Version comparison data:
☆ ☆ ☆ ☆

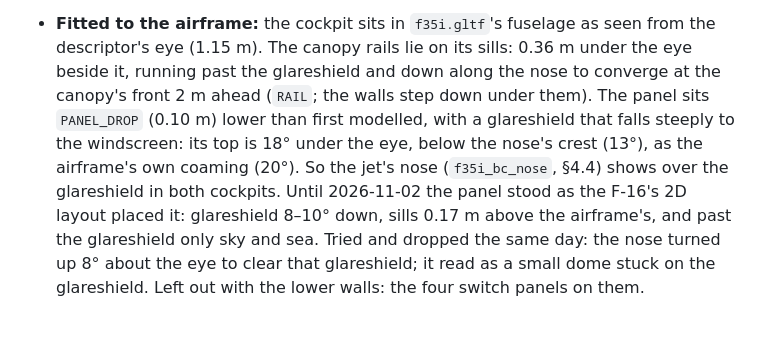
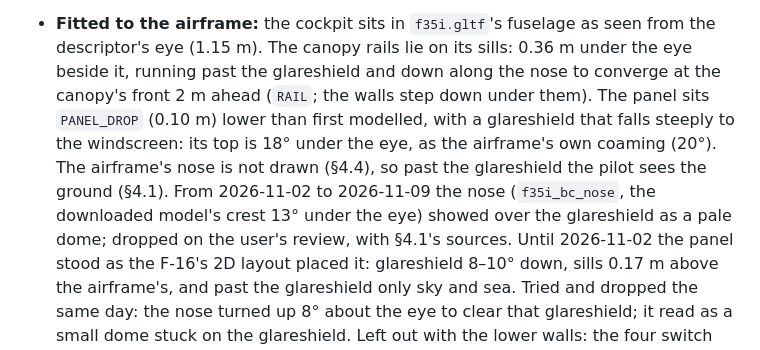
Before and after one commit to assapir/iaf-reborn, a Markdown page: docs/f35i.md, the part around one of its changes. Rendered like a GitHub page; blank space fills up the shorter version.

```diff
--- a/docs/f35i.md
+++ b/docs/f35i.md
@@ -184,8 +189,10 @@ the game's cockpit camera into the panel strip (1920 × 400 panel px, 4 art px p
   (1.15 m). The canopy rails lie on its sills: 0.36 m under the eye beside it, running past the glareshield and down
   along the nose to converge at the canopy's front 2 m ahead (`RAIL`; the walls step down under them). The panel
   sits `PANEL_DROP` (0.10 m) lower than first modelled, with a glareshield that falls steeply to the windscreen: its
-  top is 18° under the eye, below the nose's crest (13°), as the airframe's own coaming (20°). So the jet's nose
-  (`f35i_bc_nose`, §4.4) shows over the glareshield in both cockpits. Until 2026-11-02 the panel stood as the F-16's
+  top is 18° under the eye, as the airframe's own coaming (20°). The airframe's nose is not drawn (§4.4), so past
+  the glareshield the pilot sees the ground (§4.1). From 2026-11-02 to 2026-11-09 the nose (`f35i_bc_nose`, the
+  downloaded model's crest 13° under the eye) showed over the glareshield as a pale dome; dropped on the user's
+  review, with §4.1's sources. Until 2026-11-02 the panel stood as the F-16's
   2D layout placed it: glareshield 8–10° down, sills 0.17 m above the airframe's, and past the glareshield only sky
   and sea. Tried and dropped the same day: the nose turned up 8° about the eye to clear that glareshield; it read as
   a small dome stuck on the glareshield. Left out with the lower walls: the four switch panels on them.
```
Also changed, not shown: other parts of docs/f35i.md (+24 -8 lines), docs/cockpit.md (+2 -2 lines), docs/status.md (+1 -1 lines), docs/img/f35i_nose_ahead.jpg (added), docs/img/f35i_nose_down.jpg (added), 5 other files.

☆ ☆ ☆ ☆

> EXERCISE: Once you have identified the lines above that contain "with", copy each of them.

> FINISHED TASK:
   sits `PANEL_DROP` (0.10 m) lower than first modelled, with a glareshield that falls steeply to the windscreen: its
+  review, with §4.1's sources. Until 2026-11-02 the panel stood as the F-16's
   a small dome stuck on the glareshield. Left out with the lower walls: the four switch panels on them.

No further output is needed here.